There are all the newly trendy reasons to plant trees, of course: trees are great carbons sinks; they filter the air, produce oxygen, improve water and soil quality in the forest; provide habitat for forest creatures, etc. Those are all great things, but ultimately, they are beautiful. Adding trees to our corner of the earth is simply good for its own sake. And, a good thing to be doing on this “extra day”.
After my promised lunch, I rolled up to the public garden, nicely manicured and neatened after last week’s sunny days. The other people gathering for the talk arrived in their neat suburban sedans and nattily attired in “formal garden casual” — the only one clad in flannel and slightly dirty denim is me. My work boots still had traces of the mud from the messy tree sale. I was sure the two groups wouldn’t blend in well with each other.
The “rare and unusual perennial” crowd was, however, equally rowdy when it came to picking out our treasures to take home. After the lecture and slide show, we noisily crowded around the plants, on the verge of shoving and pushing to the point of getting out of control. Finally, realizing there were enough plants for all of us, we settled down and lined up quietly as the program speaker took our money and handed out environmentally correct paper bags for our loot. Just like the tree crowd, we could eventually shape up to be somewhat orderly and respectable, though there was that fundamental difference between paper and plastic.
I drove home, eager to get to work before the end of daylight, and quickly planted my ninebarks and potted up my trees. I even lightly mulched them in fir bark, simulating the forest environment that will eventually be their new home.

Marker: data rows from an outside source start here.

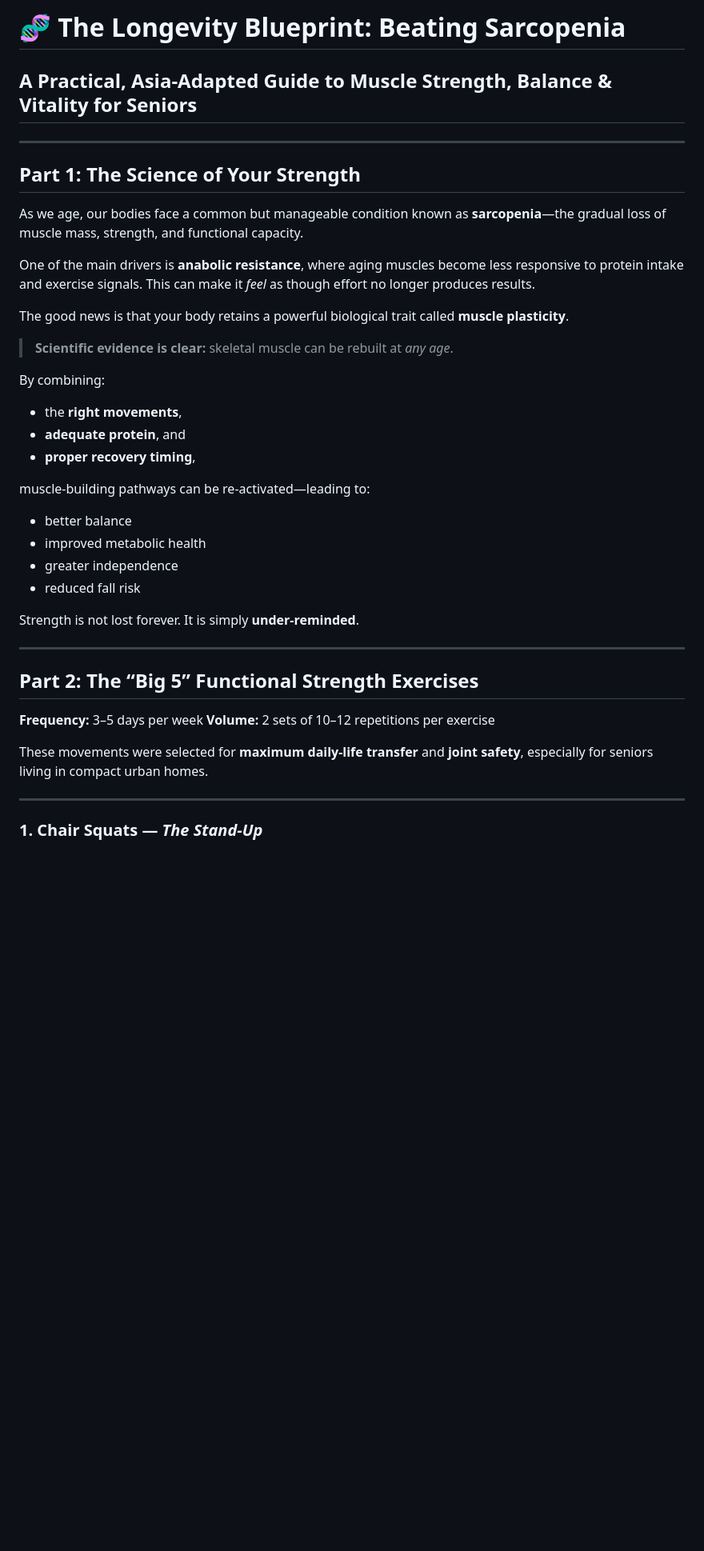
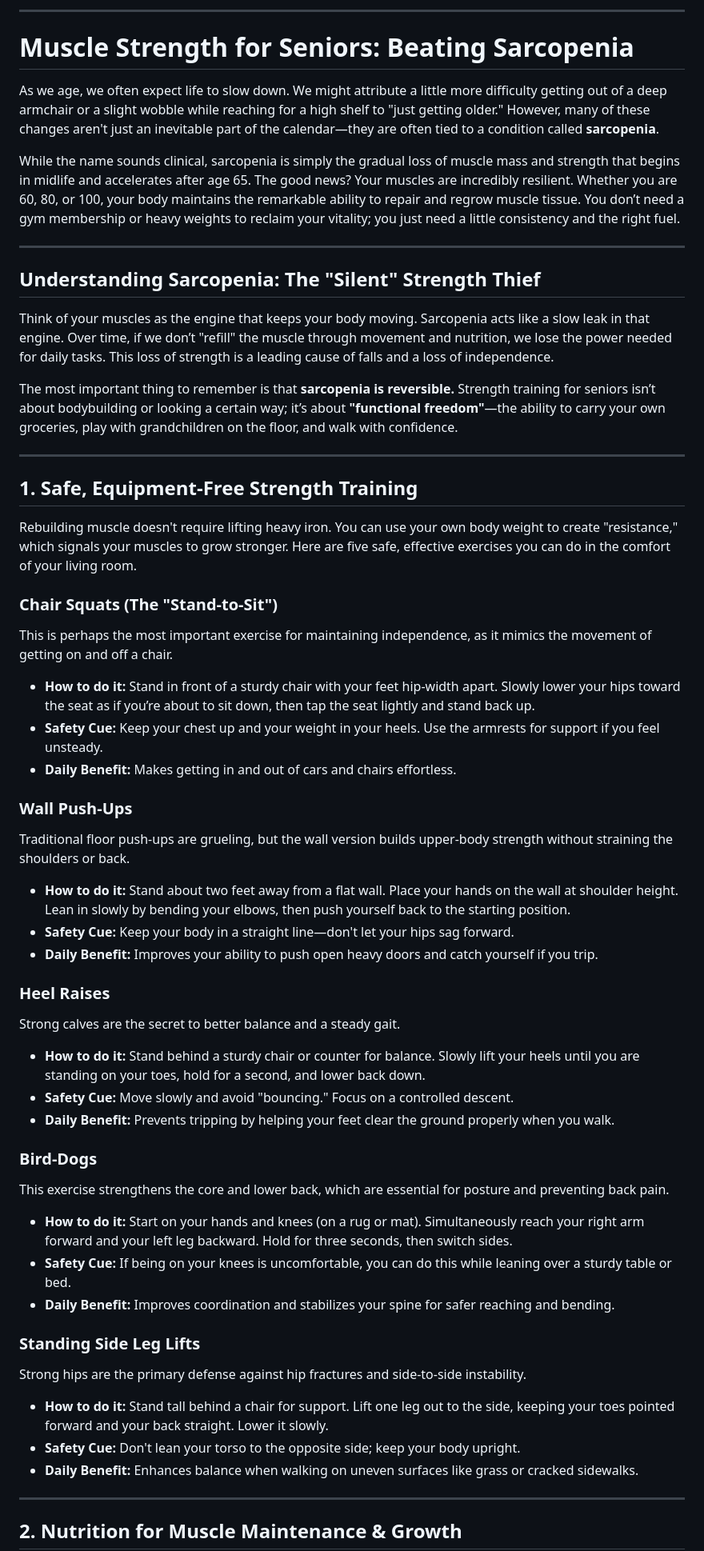
Before and after one commit to seanwhs/AI-for-Everyone---Your-New-Superpower, a Markdown page: labs/sarcopenia.md, the part around one of its changes. Shown at 80% size. Rendered like a GitHub page; blank space fills up the shorter version.

```diff
--- a/labs/sarcopenia.md
+++ b/labs/sarcopenia.md
@@ -1,44 +1,66 @@
-# 🧬 The Longevity Blueprint: Beating Sarcopenia
+---
 
-## A Practical, Asia‑Adapted Guide to Muscle Strength, Balance & Vitality for Seniors
+# Muscle Strength for Seniors: Beating Sarcopenia
+
+As we age, we often expect life to slow down. We might attribute a little more difficulty getting out of a deep armchair or a slight wobble while reaching for a high shelf to "just getting older." However, many of these changes aren't just an inevitable part of the calendar—they are often tied to a condition called **sarcopenia**.
+
+While the name sounds clinical, sarcopenia is simply the gradual loss of muscle mass and strength that begins in midlife and accelerates after age 65. The good news? Your muscles are incredibly resilient. Whether you are 60, 80, or 100, your body maintains the remarkable ability to repair and regrow muscle tissue. You don’t need a gym membership or heavy weights to reclaim your vitality; you just need a little consistency and the right fuel.
 
 ---
 
-## Part 1: The Science of Your Strength
+## Understanding Sarcopenia: The "Silent" Strength Thief
 
-As we age, our bodies face a common but manageable condition known as **sarcopenia**—the gradual loss of muscle mass, strength, and functional capacity.
+Think of your muscles as the engine that keeps your body moving. Sarcopenia acts like a slow leak in that engine. Over time, if we don’t "refill" the muscle through movement and nutrition, we lose the power needed for daily tasks. This loss of strength is a leading cause of falls and a loss of independence.
 
-One of the main drivers is **anabolic resistance**, where aging muscles become less responsive to protein intake and exercise signals. This can make it *feel* as though effort no longer produces results.
-
-The good news is that your body retains a powerful biological trait called **muscle plasticity**.
-
-> **Scientific evidence is clear:** skeletal muscle can be rebuilt at *any age*.
-
-By combining:
-
-* the **right movements**,
-* **adequate protein**, and
-* **proper recovery timing**,
-
-muscle‑building pathways can be re‑activated—leading to:
-
-* better balance
-* improved metabolic health
-* greater independence
-* reduced fall risk
-
-Strength is not lost forever. It is simply **under‑reminded**.
+The most important thing to remember is that **sarcopenia is reversible.** Strength training for seniors isn’t about bodybuilding or looking a certain way; it’s about **"functional freedom"**—the ability to carry your own groceries, play with grandchildren on the floor, and walk with confidence.
 
 ---
 
-## Part 2: The “Big 5” Functional Strength Exercises
+## 1. Safe, Equipment-Free Strength Training
 
-**Frequency:** 3–5 days per week
-**Volume:** 2 sets of 10–12 repetitions per exercise
+Rebuilding muscle doesn't require lifting heavy iron. You can use your own body weight to create "resistance," which signals your muscles to grow stronger. Here are five safe, effective exercises you can do in the comfort of your living room.
 
-These movements were selected for **maximum daily‑life transfer** and **joint safety**, especially for seniors living in compact urban homes.
+### Chair Squats (The "Stand-to-Sit")
+
+This is perhaps the most important exercise for maintaining independence, as it mimics the movement of getting on and off a chair.
+
+* **How to do it:** Stand in front of a sturdy chair with your feet hip-width apart. Slowly lower your hips toward the seat as if you’re about to sit down, then tap the seat lightly and stand back up.
+* **Safety Cue:** Keep your chest up and your weight in your heels. Use the armrests for support if you feel unsteady.
+* **Daily Benefit:** Makes getting in and out of cars and chairs effortless.
+
+### Wall Push-Ups
+
+Traditional floor push-ups are grueling, but the wall version builds upper-body strength without straining the shoulders or back.
+
+* **How to do it:** Stand about two feet away from a flat wall. Place your hands on the wall at shoulder height. Lean in slowly by bending your elbows, then push yourself back to the starting position.
+* **Safety Cue:** Keep your body in a straight line—don't let your hips sag forward.
+* **Daily Benefit:** Improves your ability to push open heavy doors and catch yourself if you trip.
+
+### Heel Raises
+
+Strong calves are the secret to better balance and a steady gait.
+
+* **How to do it:** Stand behind a sturdy chair or counter for balance. Slowly lift your heels until you are standing on your toes, hold for a second, and lower back down.
+* **Safety Cue:** Move slowly and avoid "bouncing." Focus on a controlled descent.
+* **Daily Benefit:** Prevents tripping by helping your feet clear the ground properly when you walk.
+
+### Bird-Dogs
+
+This exercise strengthens the core and lower back, which are essential for posture and preventing back pain.
+
+* **How to do it:** Start on your hands and knees (on a rug or mat). Simultaneously reach your right arm forward and your left leg backward. Hold for three seconds, then switch sides.
+* **Safety Cue:** If being on your knees is uncomfortable, you can do this while leaning over a sturdy table or bed.
+* **Daily Benefit:** Improves coordination and stabilizes your spine for safer reaching and bending.
+
+### Standing Side Leg Lifts
+
+Strong hips are the primary defense against hip fractures and side-to-side instability.
+
+* **How to do it:** Stand tall behind a chair for support. Lift one leg out to the side, keeping your toes pointed forward and your back straight. Lower it slowly.
+* **Safety Cue:** Don't lean your torso to the opposite side; keep your body upright.
+* **Daily Benefit:** Enhances balance when walking on uneven surfaces like grass or cracked sidewalks.
 
 ---
 
-### 1. Chair Squats — *The Stand‑Up*
+## 2. Nutrition for Muscle Maintenance & Growth
 
```
Also changed, not shown: other parts of labs/sarcopenia.md (+23 -211 lines).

All that work in the chill of the late afternoon brought me to brew a cup of tea, and I kicked back, slipping off my work boots, contemplating the wonders and satisfactions of this “extra day”, and the long-term benefits of more trees to give out into the world.